WHAT TO DO: Each line of the entries that mentions the string "Hero" needs to be reported.

ENTRIES SHOWN:
▽

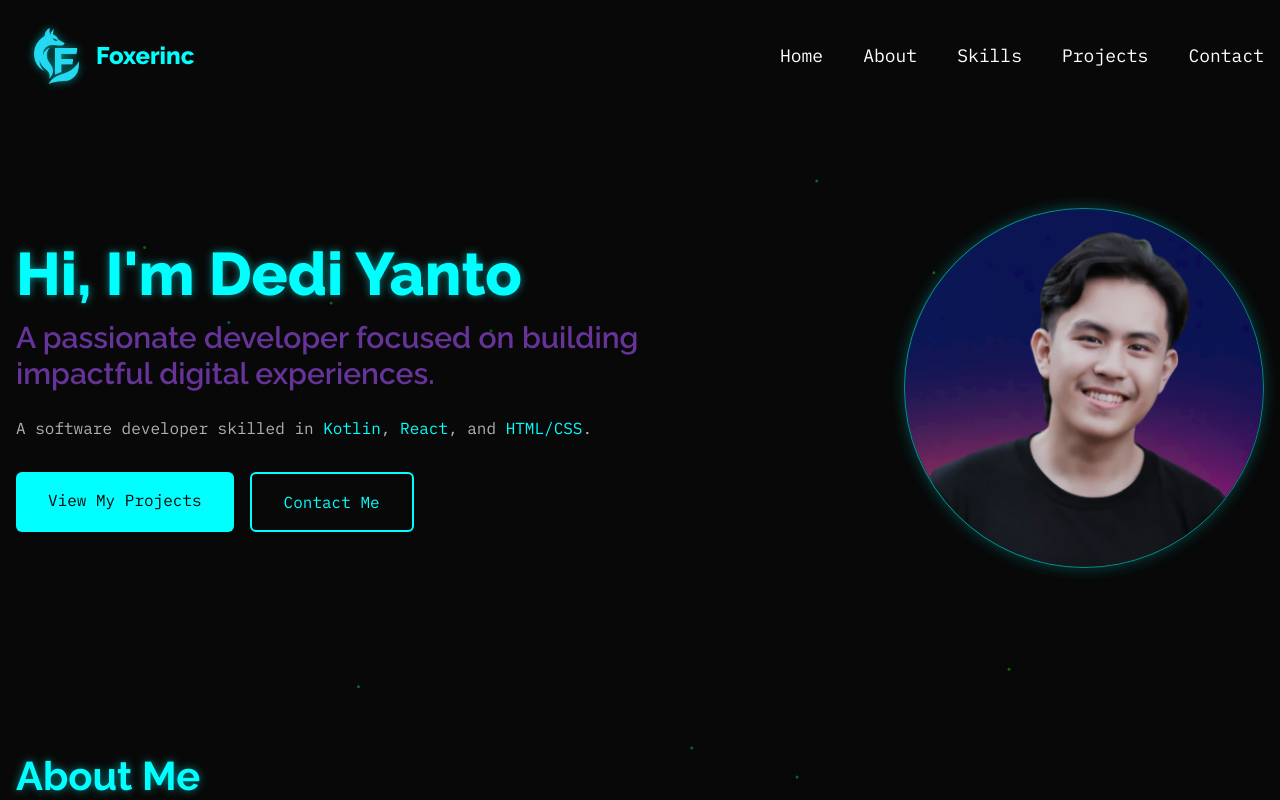
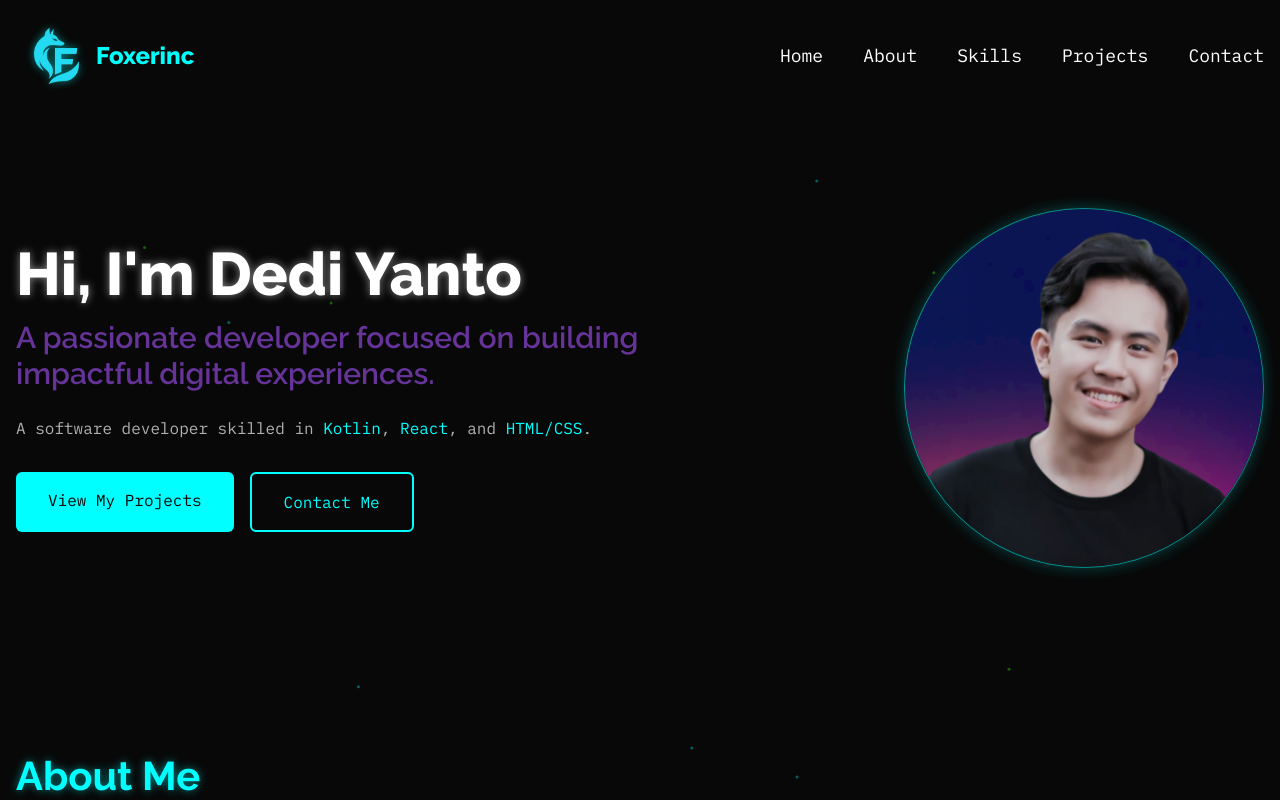
Before and after one commit to foxerinc/my-portfolio, a Next.js app: page / in a window 1280 px wide. Shown: the top 800 px of the page. Built offline with nearby package versions, Linux system fonts and the light colour scheme.

Commit message:
Update Hero.tsx
change glow and text color

```diff
--- a/src/components/Hero.tsx
+++ b/src/components/Hero.tsx
@@ -18,12 +18,12 @@ const Hero: React.FC = () => {
           transition={{ duration: 0.8 }}
         >
           <motion.h2
-            className="text-5xl xs:text-4xl md:text-6xl font-heading font-extrabold text-primary mb-4 [text-shadow:0_0_8px_rgba(0,255,255,0.5)]"
+            className="text-5xl xs:text-4xl md:text-6xl font-heading font-extrabold text-secondary mb-4 [text-shadow:0_0_8px_rgba(255,255,255,0.5)]"
             animate={{
               textShadow: [
-                '0 0 8px rgba(0,255,255,0.5)',
-                '0 0 12px rgba(0,255,255,0.7)',
-                '0 0 8px rgba(0,255,255,0.5)',
+                '0 0 8px rgba(255,255,255,0.5)',
+                '0 0 12px rgba(255,255,255,0.7)',
+                '0 0 8px rgba(255,255,255,0.5)',
               ],
               x: [0, 3, -3, 0],
             }}
```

△

OUTPUT:
Update Hero.tsx
--- a/src/components/Hero.tsx
+++ b/src/components/Hero.tsx
@@ -18,12 +18,12 @@ const Hero: React.FC = () => {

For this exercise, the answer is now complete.